I also suggest you avoid any after market water filters. After market filters are unlikely to have the correct specs, and may impact your KitchenAid refrigerator’s ability to create ice.
Your KitchenAid water filter location will vary depending on the model refrigerator you own.
If you do end up replacing the water filter, make sure you purge any excess air built up in the lines by filling up a few cups of water from the refrigerator door.
Finally, in rare cases, the water inlet valve/pump from the back, bottom of your KitchenAid refrigerator can fail. If it does, you may get low water pressure, or no water at all.
Defrost ice maker fill tube
Speaking of water pressure, it’s possible the water flow to your ice maker is low, or fully blocked due to a frozen fill tube.
The “fill tube” is just the tube that fills up the ice tray with water.
You’ll want to find where the water enters your ice maker (location will vary depending on model) and ensure that this fill tube is not frozen or obstructed in any way.
If it is frozen, try using a hair dryer to thaw it out.
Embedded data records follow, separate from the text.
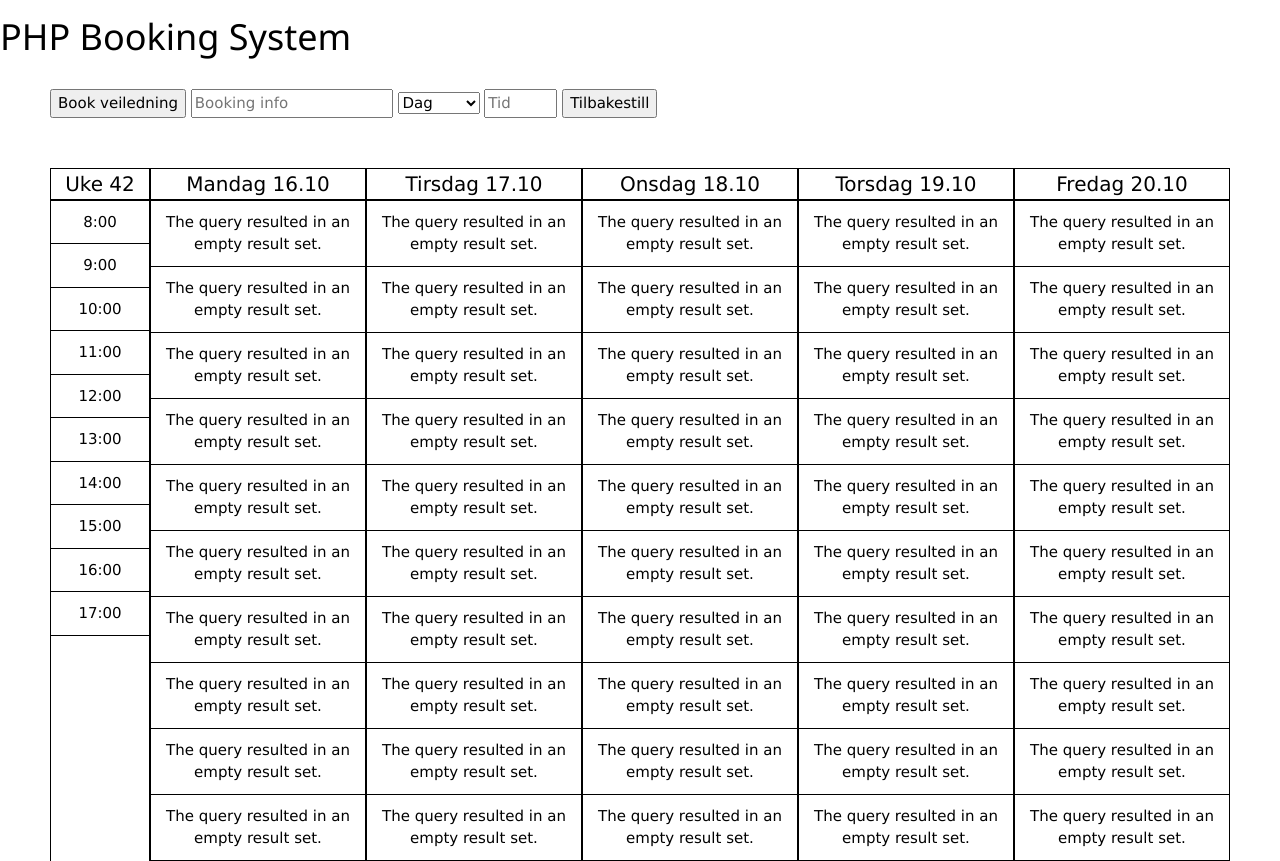
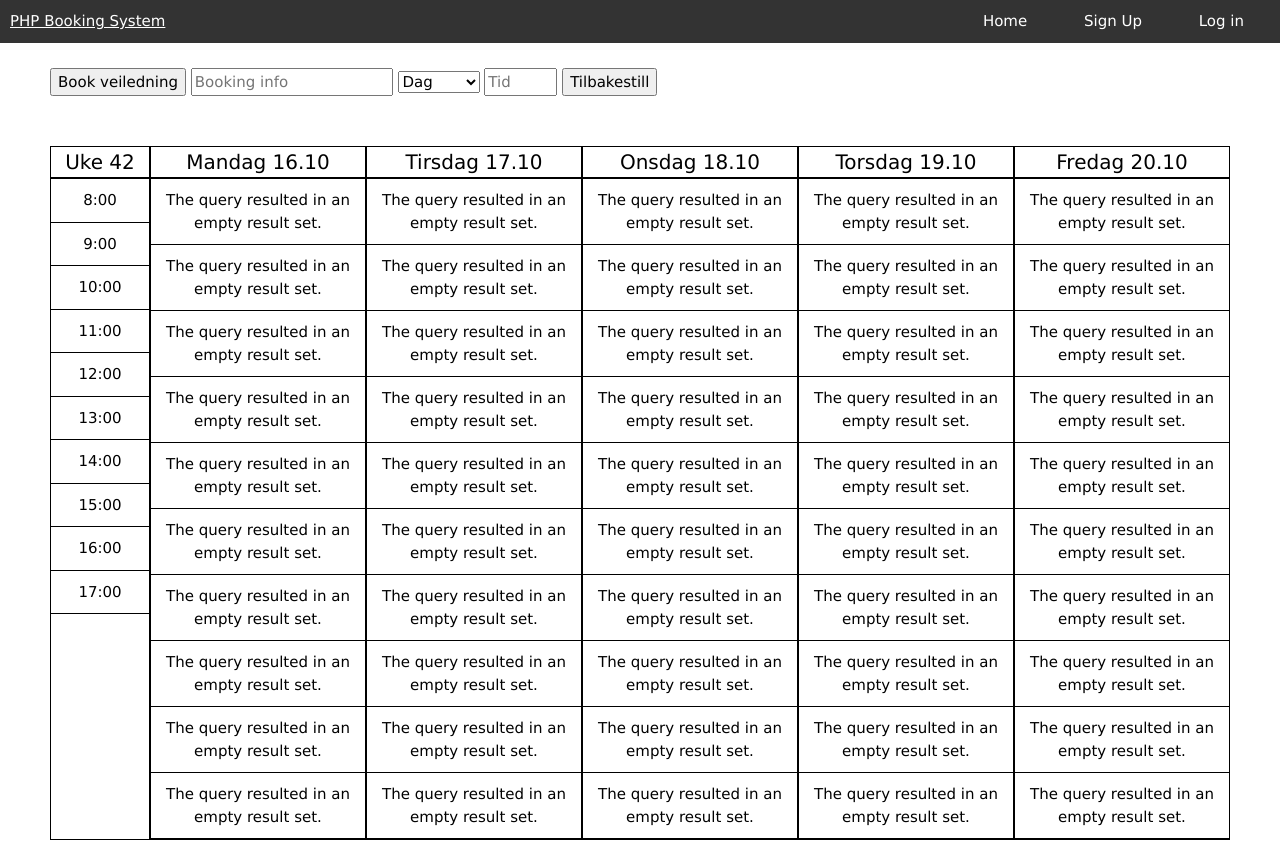
Before and after one commit to MichaelTangeraas/PHP_Booking_System, a PHP site: page / in a window 1280 px wide. Shown: the top 861 px of the page. Run offline with PHP 8.4, Linux system fonts and the light colour scheme; data that the repository does not hold is empty.

Commit message:
WIP - adding nav bar with login and signup pages

```diff
--- a/includes/header.php
+++ b/includes/header.php
@@ -12,6 +12,18 @@
 </head>
 
 <body>
+    <div class="header">
+        <div class="logo">
+            <a href="index.php">PHP Booking System</a>
+        </div>
+        <ul class="navbar">
+            <li><a href="../public_html/index.php">Home</a></li>
+            <li><a href="sign_up.php">Sign Up</a></li>
+            <li><a href="./index.php">Log in</a></li>
+        </ul>
+    </div>
+
+    <!-- <body>
     <div>
         <h1>PHP Booking System</h1>
-    </div>
+    </div> -->
--- a/public_html/assets/css/style.css
+++ b/public_html/assets/css/style.css
@@ -27,3 +27,38 @@
     font-size: 15px;
     text-align: center;
 }
+
+.header {
+    background-color: #333;
+    color: #fff;
+    padding: 10px;
+    display: flex;
+    justify-content: space-between;
+    align-items: center;
+}
+
+.logo {
+    margin: 0;
+}
+
+.navbar {
+    list-style-type: none;
+    padding: 0;
+    margin: 0;
+}
+
+.navbar li {
+    display: inline;
+    margin: 0 10px;
+}
+
+.navbar a {
+    text-decoration: none;
+    color: #fff;
+    padding: 8px 16px;
+    border-radius: 5px;
+}
+
+.navbar a:hover {
+    background-color: #555;
+}
--- /dev/null
+++ b/public_html/login/index.php
@@ -0,0 +1,3 @@
+<?php include("../../includes/header.php"); ?>
+<h1>Log in</h1>
+<?php include("../../includes/footer.php"); ?>
--- /dev/null
+++ b/public_html/sign_up.php
@@ -0,0 +1,5 @@
+<?php
+// Include the header, booking system template, and footer files
+include("../includes/header.php");
+include("../templates/sign_up.php");
+include("../includes/footer.php");
--- /dev/null
+++ b/templates/sign_up.php
@@ -0,0 +1 @@
+<h1>Sign up goes here</h1>
```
Be careful not to get the tube or any other component of the ice maker too hot as it may melt/deform it.
Refrigerator isn’t getting cold enough
It’s also possible that your KitchenAid refrigerator simply isn’t getting cool enough.
There are a number of steps you can take if your refrigerator is not getting cold enough to produce ice:
- Confirm that the power outlet is working
- Unplug refrigerator for 2 minutes before plugging back
- Lower the temperature setting
- Check that the refrigerator and freezer doors are closing fully
- Clean off the condenser vent and coils
- Make sure the condenser fan is working
- Check if the compressor relay failed
- Confirm that the defrost heater is working
- Make sure the defrost thermostat is working
- Check if the evaporator fan is working
- Unclog the defrost drain
You can click the link just above this list for a more detailed break down of each step.
How to order KitchenAid refrigerator replacement parts
Hopefully you were able to discover exactly what’s causing your KitchenAid ice maker not to work.
If you found a bad or defective part, you’ll need to replace it.
Start by opening up your refrigerator door and looking on the side wall. You should see a sticker with all the details regarding your appliance.
You’ll want to take down the exact model number of your refrigerator.
Finally, type that model number into Sears Parts Direct and locate the exact part you need.
KitchenAid refrigerator user manual
Now that you have your KitchenAid refrigerator model number, you can type it into the search bar of KitchenAid.com and pull up the user manual from your fridge.
The user manual will likely have some additional, model specific troubleshooting steps you can try in addition to what I’ve described here.
NOTE: many KitchenAid refrigerators also have a physical copy of the user manual on the top right hand side of the refrigerator. If you simply take off the door hinge cover, a manual will be underneath!
If your KitchenAid ice maker is still not working, you’ll likely need to replace the entire ice making unit.
Unfortunately, these types of fixes typically require a trained professional. I’d start by contacting KitchenAid support.
You can reach them at 1 (800) 422-1230.
- Mon–Fri: 8 a.m. to 6 p.m. EST.
You can also schedule time online for a certified service technician to come directly to you. In some cases, your warranty will cover the entire cost!
When your KitchenAid ice maker is not working, there are several proven ways to fix it:
- Confirm ice maker is ON
- Set refrigerator temperature to 37°F and the freezer to -0°F
- Turn ice maker OFF and then back ON again
- Check refrigerator door wiring
- Press ice maker reset button for 3 seconds
- Clear out compacted ice from ice bin
- Unblock bail arm, paddle arm or IR sensors
- Make sure water is ON and pressure is between 40-120 PSI
- Replace water filter if it is more than 6 months old
- Defrost ice maker fill tube
- Investigate why your appliance isn’t getting cold enough
If you discover a faulty part, simply order a replacement.
If none of these fixes work, your best bet is to hire a certified technician to come and take a look.